Guaranteed investment certificate (GIC)

A guaranteed investment certificate (GIC) is a savings account that functions as a contract that you sign with your bank. In exchange for higher rates of interest that you earn on your savings, you agree to leave a certain amount of money in your GIC for a set period of time. In other words, you’re agreeing to give your bank a “loan” and they pay you back in interest.

Choosing between a checking account, a savings account, a money market account, or a guaranteed investment certificate is only the tip of the iceberg. Ultimately, the bank that you choose will have their own accounts with unique terms, features, and rates – so doing your research beforehand can really pay off in the decision-making process.

If you’re having trouble deciding on the right bank account for you, here are a few key questions to ask yourself:

  • What are my financial goals?
  • Do I need to open more than one bank account to meet those goals?
  • How much do I want to put toward savings?
  • Can I afford to make any minimum monthly deposits?
  • How often will I be using my bank account?
  • Do I need to have a debit card or checkbook attached to my bank account?
  • What kind of withdrawal limits are available?

No account is the same, and each type of account is designed to support different financial goals, needs, and even preferences on things like how often you can access your money.

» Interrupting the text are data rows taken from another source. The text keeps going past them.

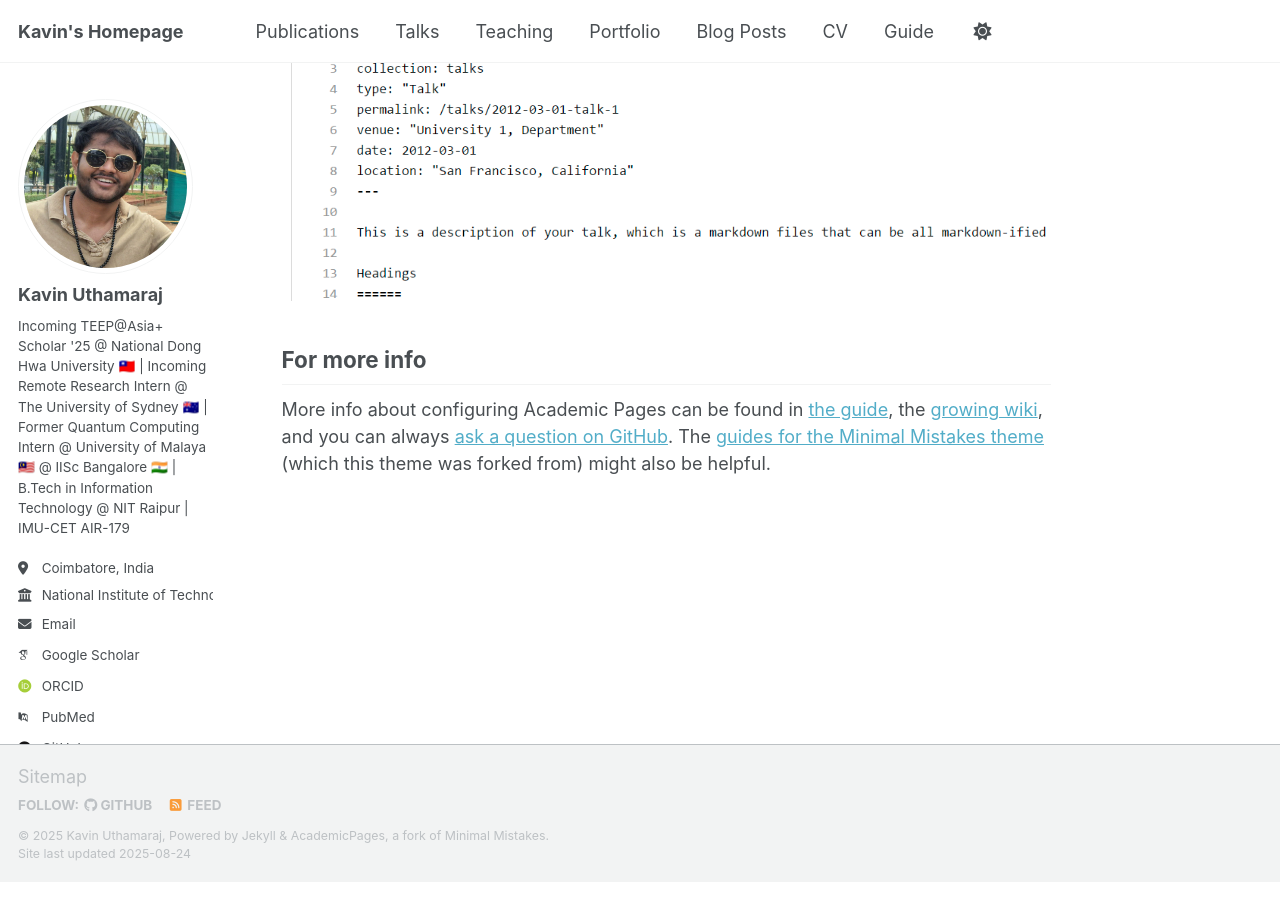
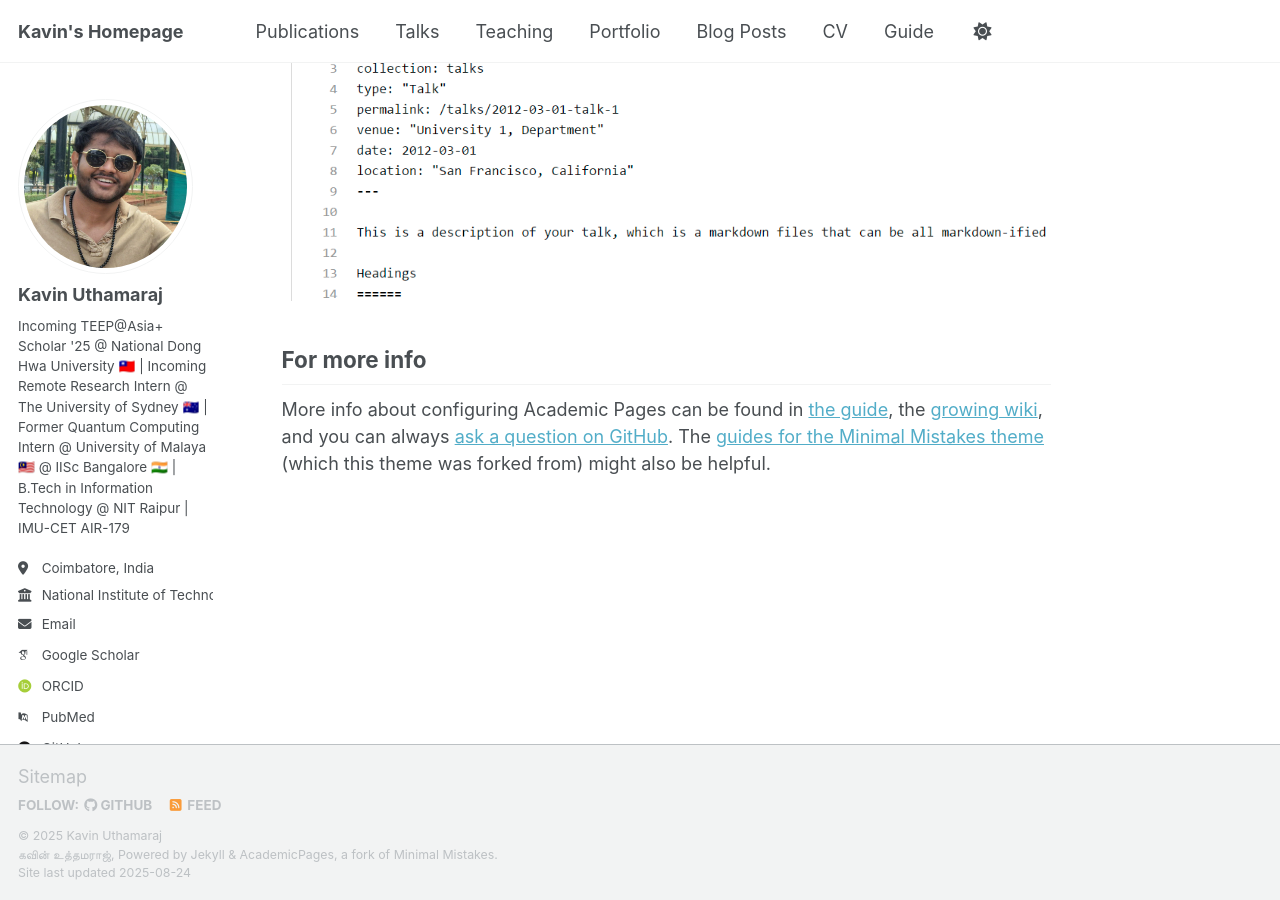
Before and after one commit to kavinuthamaraj/kavinuthamaraj, a Jekyll site: the page built from _pages/about.md, in a window 1280 px wide and 900 px high, scrolled down 2712 px. Built offline with Jekyll 4.4.1, drawn with Linux system fonts in a browser that asks for light colours; some web fonts are replaced; a script that is not in the unit is left out.

Commit message:
Update _config.yml

```diff
--- a/_config.yml
+++ b/_config.yml
@@ -11,7 +11,7 @@
 site_theme               : "default" # Currently available options are "default", "air"
 title                    : "Kavin's Homepage"
 title_separator          : "-"
-name                     : &name "Kavin Uthamaraj"
+name                     : &name "Kavin Uthamaraj <br> கவின் உத்தமராஜ்"
 description              : &description "Kavin's Homepage"
 url                      : https://kavinuthamaraj.github.io/kavinuthamaraj/ # the base hostname & protocol for your site e.g. "https://[your GitHub username].github.io" or if you already have some other page hosted on Github then use "https://[your GitHub username].github.io/[Your Repo Name]"
 baseurl                  : "" # the subpath of your site, e.g. "/blog"
```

Just remember: know your financial goals and make sure that you have a clear picture on the rates, terms, and requirements for the bank account you choose. Not only will this help you identify the right bank account for your needs, but it will also put you on the path to success in meeting your financial goals!